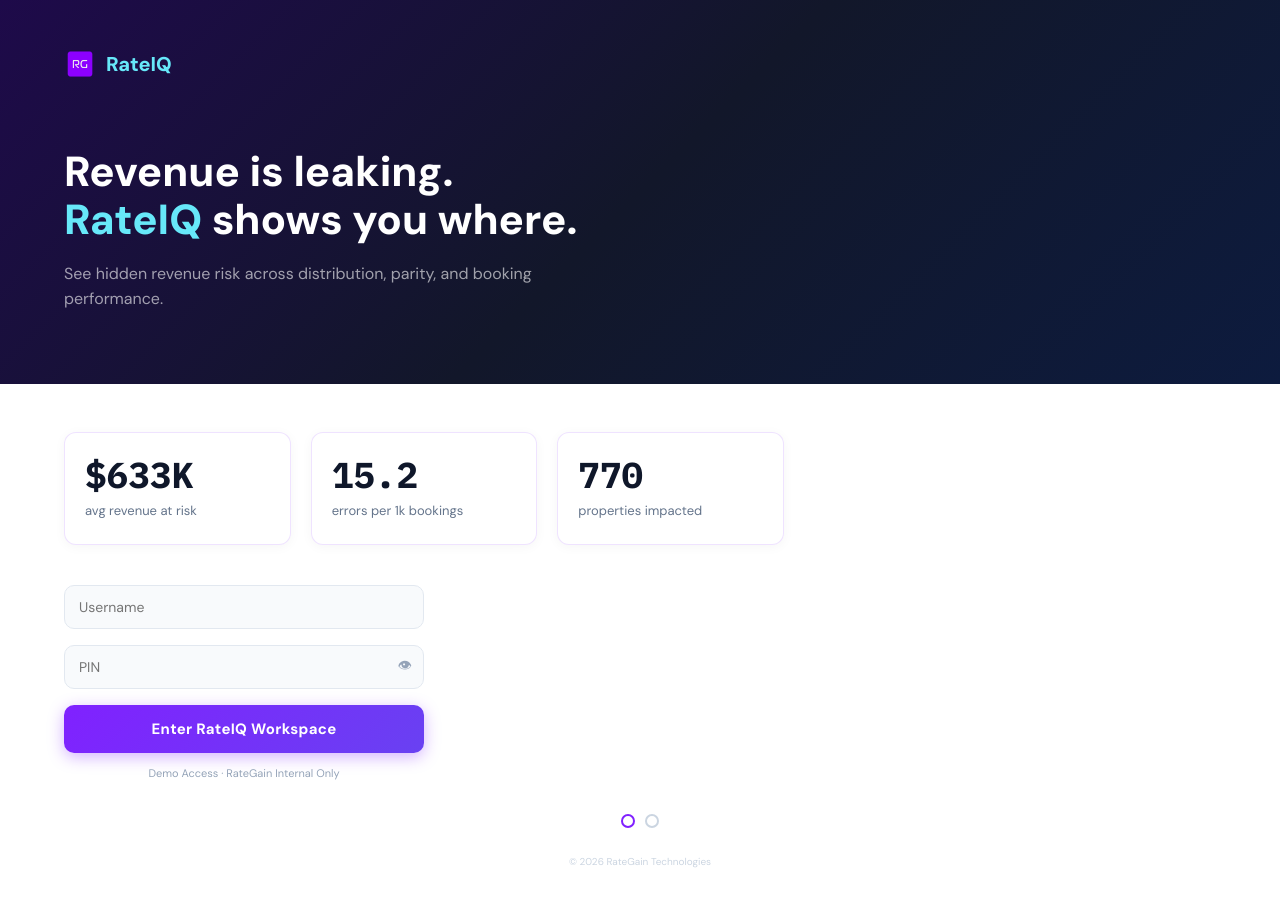
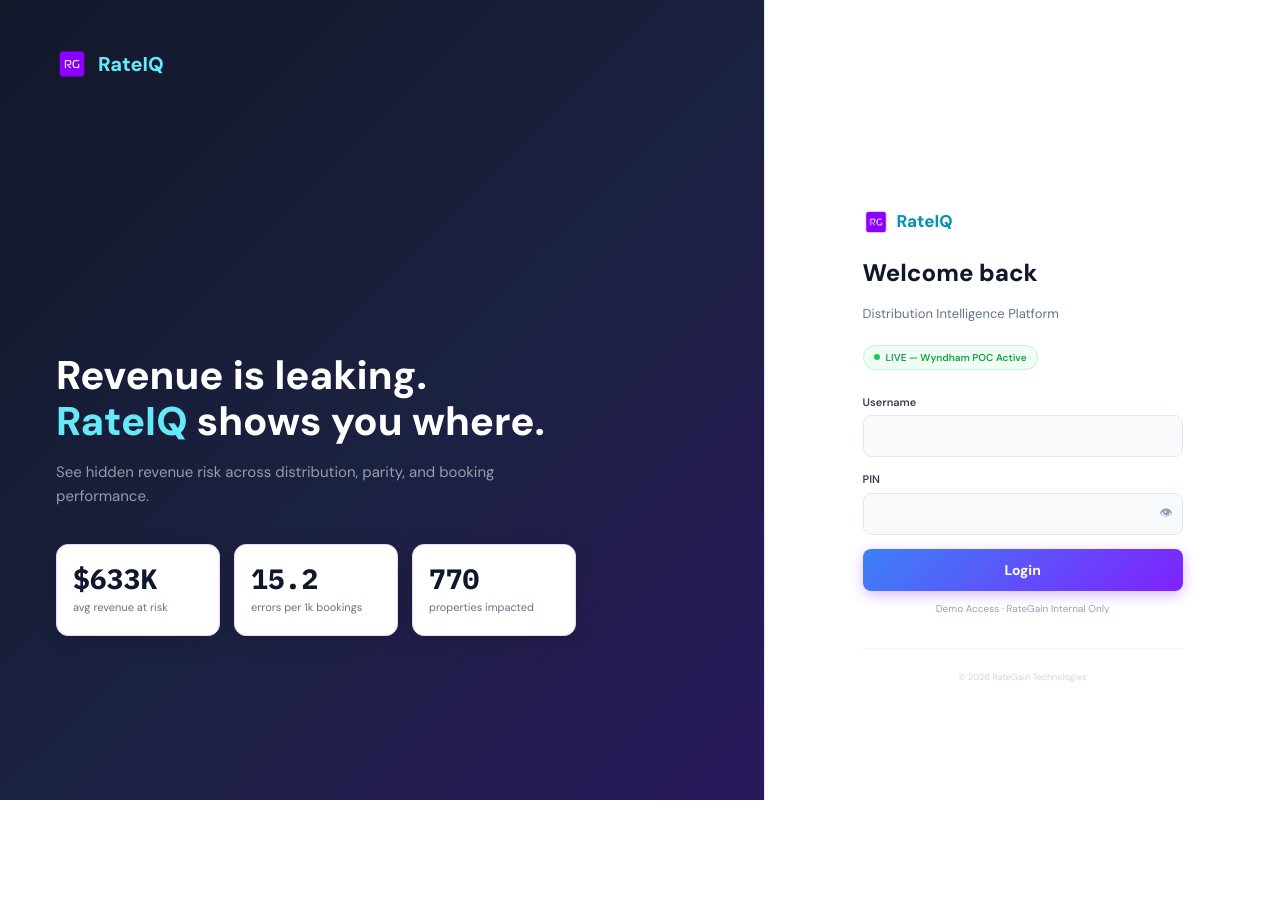
Before and after one commit to jagrose22/insightsiq, a React (Vite) app: page / in a window 1280 px wide. After the commit the page ends 800 px from the top, so only its background shows below. Built offline with nearby package versions, Linux system fonts and the light colour scheme.

Commit message:
fix: rebuild login screen with 60/40 split layout
Redesign login screen with improved layout and navigation.

```diff
--- a/src/App.jsx
+++ b/src/App.jsx
@@ -869,7 +869,7 @@ export default function App() {
     }
   };
 
-  // PIN Gate — Premium enterprise login experience
+  // PIN Gate — 60/40 Left/Right split login shell
   if (!authed) {
     const handleLoginSubmit = () => {
       if (loginUser === "RGRateIQ" && loginPin === "RG2026") {
@@ -884,11 +884,11 @@ export default function App() {
     };
 
     return (
-      <div style={{width:"100vw",minHeight:"100vh",display:"flex",flexDirection:"column",
-        fontFamily:"'DM Sans',system-ui,sans-serif",background:"#FFFFFF"}}>
+      <div style={{width:"100vw",height:"100vh",display:"flex",overflow:"hidden",
+        fontFamily:"'DM Sans',system-ui,sans-serif"}}>
         <style>{`
           @import url('https://fonts.googleapis.com/css2?family=IBM+Plex+Mono:wght@400;600;700&family=DM+Sans:opsz,wght@9..40,400;9..40,500;9..40,600;9..40,700;9..40,800&display=swap');
-          @keyframes fadeIn {from{opacity:0;transform:translateY(12px)}to{opacity:1;transform:translateY(0)}}
+          @keyframes fadeSlide {from{opacity:0;transform:translateX(-16px)}to{opacity:1;transform:translateX(0)}}
           .login-input:focus{border-color:#8021FF !important;box-shadow:0 0 0 3px rgba(128,33,255,0.12) !important;outline:none}
           .login-btn:hover{opacity:0.92;transform:translateY(-1px)}
           .login-btn:active{transform:translateY(0)}
@@ -896,139 +896,156 @@ export default function App() {
           .nav-dot:hover{opacity:0.8}
         `}</style>
 
-        {/* DARK HERO — Top 30% */}
-        <div style={{background:"linear-gradient(135deg, #1E0A4A 0%, #12172A 50%, #0D1B3E 100%)",
-          padding:"48px 64px 56px",minHeight:"30vh",display:"flex",flexDirection:"column"}}>
+        {/* LEFT PANEL — 60% — Dark gradient with rotating content */}
+        <div style={{width:"60%",height:"100vh",
+          background:"linear-gradient(135deg, #12172A 0%, #1B2140 50%, #2B1760 100%)",
+          padding:"48px 56px",display:"flex",flexDirection:"column",position:"relative"}}>
 
           {/* Logo */}
-          <div style={{display:"flex",alignItems:"center",gap:10,marginBottom:40}}>
+          <div style={{display:"flex",alignItems:"center",gap:10,marginBottom:48}}>
             <img src="/Logo-RG.png" alt="RG" style={{width:32,height:32,borderRadius:6,objectFit:"contain"}}/>
             <span style={{fontSize:20,fontWeight:800,color:"#67E8F9"}}>RateIQ</span>
           </div>
 
-          {/* Headline — changes per slide */}
-          <div style={{maxWidth:600,animation:"fadeIn 0.5s ease both"}} key={slide}>
+          {/* Rotating content area */}
+          <div style={{flex:1,display:"flex",flexDirection:"column",justifyContent:"center"}}>
+            <div style={{animation:"fadeSlide 0.4s ease both"}} key={slide}>
               {slide === 0 ? (
                 <>
-                <h1 style={{fontSize:42,fontWeight:800,color:"#fff",lineHeight:1.15,marginBottom:12}}>
+                  {/* Screen 1: Product hook */}
+                  <h1 style={{fontSize:40,fontWeight:800,color:"#fff",lineHeight:1.15,marginBottom:16}}>
                     Revenue is leaking.<br/><span style={{color:"#67E8F9"}}>RateIQ</span> shows you where.
                   </h1>
-                <p style={{fontSize:16,color:"rgba(255,255,255,0.6)",lineHeight:1.6,maxWidth:480}}>
+                  <p style={{fontSize:15,color:"rgba(255,255,255,0.55)",lineHeight:1.6,maxWidth:440,marginBottom:36}}>
                     See hidden revenue risk across distribution, parity, and booking performance.
                   </p>
-              </>
-            ) : (
-              <>
-                <h1 style={{fontSize:42,fontWeight:800,color:"#fff",lineHeight:1.15,marginBottom:12}}>
-                  Find the leak.<br/>Fix the cause.<br/><span style={{color:"#67E8F9"}}>Recover</span> the revenue.
-                </h1>
-                <p style={{fontSize:16,color:"rgba(255,255,255,0.6)",lineHeight:1.6,maxWidth:480}}>
-                  RateIQ is the entry point into the full RG4D loop — connecting parity, connectivity, recovery, and AI-driven optimization.
-                </p>
-              </>
-            )}
-          </div>
-        </div>
-
-        {/* WHITE CONTENT AREA — Bottom 70% */}
-        <div style={{flex:1,background:"#FFFFFF",padding:"48px 64px 32px",display:"flex",flexDirection:"column"}}>
-
-          <div style={{animation:"fadeIn 0.5s ease both",animationDelay:"0.1s"}} key={`content-${slide}`}>
-            {slide === 0 ? (
-              <>
-                {/* Screen 1: Metric tiles + Login form */}
-                <div style={{display:"grid",gridTemplateColumns:"repeat(3, 1fr)",gap:20,marginBottom:40,maxWidth:720}}>
+
+                  {/* Metric tiles — white cards on dark */}
+                  <div style={{display:"grid",gridTemplateColumns:"repeat(3, 1fr)",gap:14,maxWidth:520}}>
                     {[
                       {val:"$633K",label:"avg revenue at risk"},
                       {val:"15.2",label:"errors per 1k bookings"},
                       {val:"770",label:"properties impacted"},
                     ].map((t,i)=>(
-                    <div key={i} style={{background:"#fff",border:"1.5px solid #8021FF20",borderRadius:12,
-                      padding:"24px 20px",boxShadow:"0 2px 12px rgba(0,0,0,0.04)"}}>
-                      <div style={{fontSize:36,fontWeight:800,color:"#0F172A",fontFamily:"'IBM Plex Mono',monospace",lineHeight:1}}>{t.val}</div>
-                      <div style={{fontSize:13,color:"#64748B",marginTop:8}}>{t.label}</div>
-                    </div>
-                  ))}
-                </div>
-
-                {/* Login form */}
-                <div style={{maxWidth:360}}>
-                  <div style={{marginBottom:16}}>
-                    <input type="text" className="login-input" value={loginUser} onChange={e=>setLoginUser(e.target.value)}
-                      placeholder="Username"
-                      style={{width:"100%",border:"1.5px solid #E2E8F0",borderRadius:10,padding:"12px 14px",
-                        fontSize:14,fontFamily:"inherit",background:"#F8FAFC",boxSizing:"border-box",
-                        transition:"border-color 0.15s, box-shadow 0.15s"}}/>
-                  </div>
-                  <div style={{marginBottom:16,position:"relative"}}>
-                    <input type={showPin?"text":"password"} className="login-input" value={loginPin}
-                      onChange={e=>setLoginPin(e.target.value)}
-                      onKeyDown={e=>e.key==="Enter"&&handleLoginSubmit()}
-                      placeholder="PIN"
-                      style={{width:"100%",border:"1.5px solid #E2E8F0",borderRadius:10,padding:"12px 14px",
-                        paddingRight:40,fontSize:14,fontFamily:"inherit",background:"#F8FAFC",boxSizing:"border-box",
-                        transition:"border-color 0.15s, box-shadow 0.15s"}}/>
-                    <button onClick={()=>setShowPin(!showPin)} type="button"
-                      style={{position:"absolute",right:12,top:"50%",transform:"translateY(-50%)",
-                        background:"none",border:"none",fontSize:14,color:"#94A3B8",cursor:"pointer",padding:0}}>
-                      {showPin ? "\uD83D\uDC41\u200D\uD83D\uDDE8" : "\uD83D\uDC41"}
-                    </button>
-                  </div>
-
-                  {loginError && (
-                    <div style={{fontSize:12,color:"#DC2626",marginBottom:12,display:"flex",alignItems:"center",gap:6}}>
-                      <span>&#9888;</span> Invalid credentials
-                    </div>
-                  )}
-
-                  <button className="login-btn" onClick={handleLoginSubmit}
-                    style={{width:"100%",background:"linear-gradient(135deg, #8021FF 0%, #6941F2 100%)",
-                      color:"#fff",border:"none",borderRadius:10,padding:14,fontSize:15,fontWeight:700,
-                      cursor:"pointer",boxShadow:"0 4px 16px rgba(128,33,255,0.35)",
-                      transition:"all 0.15s",letterSpacing:"0.3px"}}>
-                    Enter RateIQ Workspace
-                  </button>
-                  <div style={{color:"#94A3B8",fontSize:11,textAlign:"center",marginTop:12}}>Demo Access · RateGain Internal Only</div>
+                      <div key={i} style={{background:"#fff",border:"1.5px solid #E9D5FF",borderRadius:12,
+                        padding:"20px 16px",boxShadow:"0 4px 20px rgba(0,0,0,0.15)"}}>
+                        <div style={{fontSize:28,fontWeight:800,color:"#0F172A",fontFamily:"'IBM Plex Mono',monospace",lineHeight:1}}>{t.val}</div>
+                        <div style={{fontSize:11,color:"#64748B",marginTop:6}}>{t.label}</div>
+                      </div>
+                    ))}
                   </div>
                 </>
               ) : (
                 <>
-                {/* Screen 2: RG4D cards */}
-                <div style={{display:"grid",gridTemplateColumns:"repeat(4, 1fr)",gap:16,maxWidth:800}}>
+                  {/* Screen 2: RG4D story */}
+                  <h1 style={{fontSize:40,fontWeight:800,color:"#fff",lineHeight:1.15,marginBottom:16}}>
+                    Find the leak. Fix the cause.<br/><span style={{color:"#67E8F9"}}>Recover</span> the revenue.
+                  </h1>
+                  <p style={{fontSize:15,color:"rgba(255,255,255,0.55)",lineHeight:1.6,maxWidth:440,marginBottom:36}}>
+                    RateIQ is the entry point into the full RG4D loop — connecting parity, connectivity, recovery, and AI-driven optimization.
+                  </p>
+
+                  {/* RG4D cards — white cards on dark */}
+                  <div style={{display:"grid",gridTemplateColumns:"repeat(4, 1fr)",gap:12,maxWidth:560}}>
                     {[
                       {title:"DISCOVER",sub:"Find the issue"},
                       {title:"DIAGNOSE",sub:"See root cause"},
-                    {title:"DELIVER",sub:"Fix and track recovery"},
+                      {title:"DELIVER",sub:"Fix & track"},
                       {title:"DRIVE",sub:"AI keeps it green"},
                     ].map((card,i)=>(
-                    <div key={i} style={{background:"#fff",border:"1.5px solid #8021FF30",borderRadius:12,
-                      padding:"28px 20px",textAlign:"center"}}>
-                      <div style={{fontSize:14,fontWeight:800,color:"#0F172A",letterSpacing:"0.5px",marginBottom:8}}>{card.title}</div>
-                      <div style={{fontSize:13,color:"#64748B",lineHeight:1.4}}>{card.sub}</div>
+                      <div key={i} style={{background:"#fff",border:"1.5px solid #8021FF",borderRadius:10,
+                        padding:"18px 12px",textAlign:"center",boxShadow:"0 4px 20px rgba(0,0,0,0.15)"}}>
+                        <div style={{fontSize:11,fontWeight:800,color:"#8021FF",letterSpacing:"0.5px",marginBottom:6}}>{card.title}</div>
+                        <div style={{fontSize:11,color:"#64748B",lineHeight:1.4}}>{card.sub}</div>
                       </div>
                     ))}
                   </div>
                 </>
               )}
             </div>
-
-          {/* Spacer */}
-          <div style={{flex:1}}/>
-
-          {/* Navigation dots — centered at bottom */}
-          <div style={{display:"flex",justifyContent:"center",alignItems:"center",gap:10,paddingTop:32}}>
+          </div>
+
+          {/* Navigation dots — bottom left */}
+          <div style={{display:"flex",alignItems:"center",gap:10}}>
             {[0,1].map(i=>(
               <div key={i} onClick={()=>setSlide(i)} className="nav-dot"
                 style={{width:10,height:10,borderRadius:"50%",
                   background:slide===i?"#fff":"transparent",
-                  border:slide===i?"2px solid #8021FF":"2px solid #CBD5E1",
+                  border:slide===i?"2px solid #8021FF":"2px solid rgba(255,255,255,0.25)",
                   transition:"all 0.2s ease"}}/>
             ))}
-          </div>
+            <span style={{marginLeft:"auto",fontSize:10,fontFamily:"'IBM Plex Mono',monospace",
+              color:"rgba(255,255,255,0.2)"}}>RateGain · RG4D Framework</span>
+          </div>
+        </div>
+
+        {/* RIGHT PANEL — 40% — White login form (fixed, never rotates) */}
+        <div style={{width:"40%",height:"100vh",background:"#fff",
+          display:"flex",flexDirection:"column",justifyContent:"center",alignItems:"center",
+          padding:"48px 40px",borderLeft:"1px solid #E2E8F0"}}>
+
+          <div style={{maxWidth:320,width:"100%"}}>
+            {/* Header */}
+            <div style={{display:"flex",alignItems:"center",gap:8,marginBottom:8}}>
+              <img src="/Logo-RG.png" alt="RG" style={{width:26,height:26,borderRadius:5,objectFit:"contain"}}/>
+              <span style={{fontSize:17,fontWeight:800,color:"#0891B2"}}>RateIQ</span>
+            </div>
+            <h2 style={{fontSize:24,fontWeight:800,color:"#0F172A",marginBottom:4}}>Welcome back</h2>
+            <p style={{fontSize:13,color:"#64748B",marginBottom:20}}>Distribution Intelligence Platform</p>
+
+            {/* Wyndham POC badge — subtle green pill */}
+            <div style={{display:"inline-flex",alignItems:"center",gap:6,background:"#F0FDF4",
+              border:"1px solid #BBF7D0",borderRadius:16,padding:"4px 10px",marginBottom:24}}>
+              <span style={{width:6,height:6,borderRadius:"50%",background:"#22C55E",display:"inline-block"}}/>
+              <span style={{fontSize:10,fontWeight:600,color:"#16A34A"}}>LIVE — Wyndham POC Active</span>
+            </div>
+
+            {/* Form */}
+            <div style={{marginBottom:14}}>
+              <label style={{display:"block",fontSize:11,fontWeight:600,color:"#374151",marginBottom:5}}>Username</label>
+              <input type="text" className="login-input" value={loginUser} onChange={e=>setLoginUser(e.target.value)}
+                style={{width:"100%",border:"1.5px solid #E2E8F0",borderRadius:8,padding:"11px 12px",
+                  fontSize:14,fontFamily:"inherit",background:"#F8FAFC",boxSizing:"border-box",
+                  transition:"border-color 0.15s, box-shadow 0.15s"}}/>
+            </div>
+            <div style={{marginBottom:14}}>
+              <label style={{display:"block",fontSize:11,fontWeight:600,color:"#374151",marginBottom:5}}>PIN</label>
+              <div style={{position:"relative"}}>
+                <input type={showPin?"text":"password"} className="login-input" value={loginPin}
+                  onChange={e=>setLoginPin(e.target.value)}
+                  onKeyDown={e=>e.key==="Enter"&&handleLoginSubmit()}
+                  style={{width:"100%",border:"1.5px solid #E2E8F0",borderRadius:8,padding:"11px 12px",
+                    paddingRight:36,fontSize:14,fontFamily:"inherit",background:"#F8FAFC",boxSizing:"border-box",
+                    transition:"border-color 0.15s, box-shadow 0.15s"}}/>
+                <button onClick={()=>setShowPin(!showPin)} type="button"
+                  style={{position:"absolute",right:10,top:"50%",transform:"translateY(-50%)",
+                    background:"none",border:"none",fontSize:13,color:"#94A3B8",cursor:"pointer",padding:0}}>
+                  {showPin ? "\uD83D\uDC41\u200D\uD83D\uDDE8" : "\uD83D\uDC41"}
+                </button>
+              </div>
+            </div>
+
+            {/* Error message */}
+            {loginError && (
+              <div style={{fontSize:11,color:"#DC2626",marginBottom:10,display:"flex",alignItems:"center",gap:5}}>
+                <span>&#9888;</span> Invalid credentials
+              </div>
+            )}
+
+            {/* Login button */}
+            <button className="login-btn" onClick={handleLoginSubmit}
+              style={{width:"100%",background:"linear-gradient(135deg, #3B82F6 0%, #8021FF 100%)",
+                color:"#fff",border:"none",borderRadius:8,padding:12,fontSize:14,fontWeight:700,
+                cursor:"pointer",boxShadow:"0 4px 14px rgba(128,33,255,0.3)",
+                transition:"all 0.15s"}}>
+              Login
+            </button>
+            <div style={{color:"#94A3B8",fontSize:10,textAlign:"center",marginTop:10}}>Demo Access · RateGain Internal Only</div>
 
             {/* Footer */}
-          <div style={{textAlign:"center",paddingTop:20}}>
-            <span style={{fontSize:10,color:"#CBD5E1"}}>&copy; 2026 RateGain Technologies</span>
+            <div style={{borderTop:"1px solid #F1F5F9",marginTop:32,paddingTop:14,textAlign:"center"}}>
+              <span style={{fontSize:9,color:"#CBD5E1"}}>&copy; 2026 RateGain Technologies</span>
+            </div>
           </div>
         </div>
       </div>
@@ -1838,7 +1855,7 @@ function ErrorPage({ sel, setSel, toast }) {
   );
 }
 
-/* ══════════════════════════════════════════════════════════════════════════
+/* ════════════════════════════════════��═════════════════════════════════════
    PAGE 3 — REVENUE AT RISK
 ══════════════════════════════════════════════════════════════════════════ */
 function RevenuePage({ role, sel, setSel, activeClient, activePartners, toast }) {
```
Lines whose indentation alone changed are shown as unchanged.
- - - - -
-- Task to complete --
Up to and including the line with "fix: rebuild login", repeat every line from the top of the entries exactly, but not the pictures.

-- Completed task --
Before and after one commit to jagrose22/insightsiq, a React (Vite) app: page / in a window 1280 px wide. After the commit the page ends 800 px from the top, so only its background shows below. Built offline with nearby package versions, Linux system fonts and the light colour scheme.

Commit message:
fix: rebuild login screen with 60/40 split layout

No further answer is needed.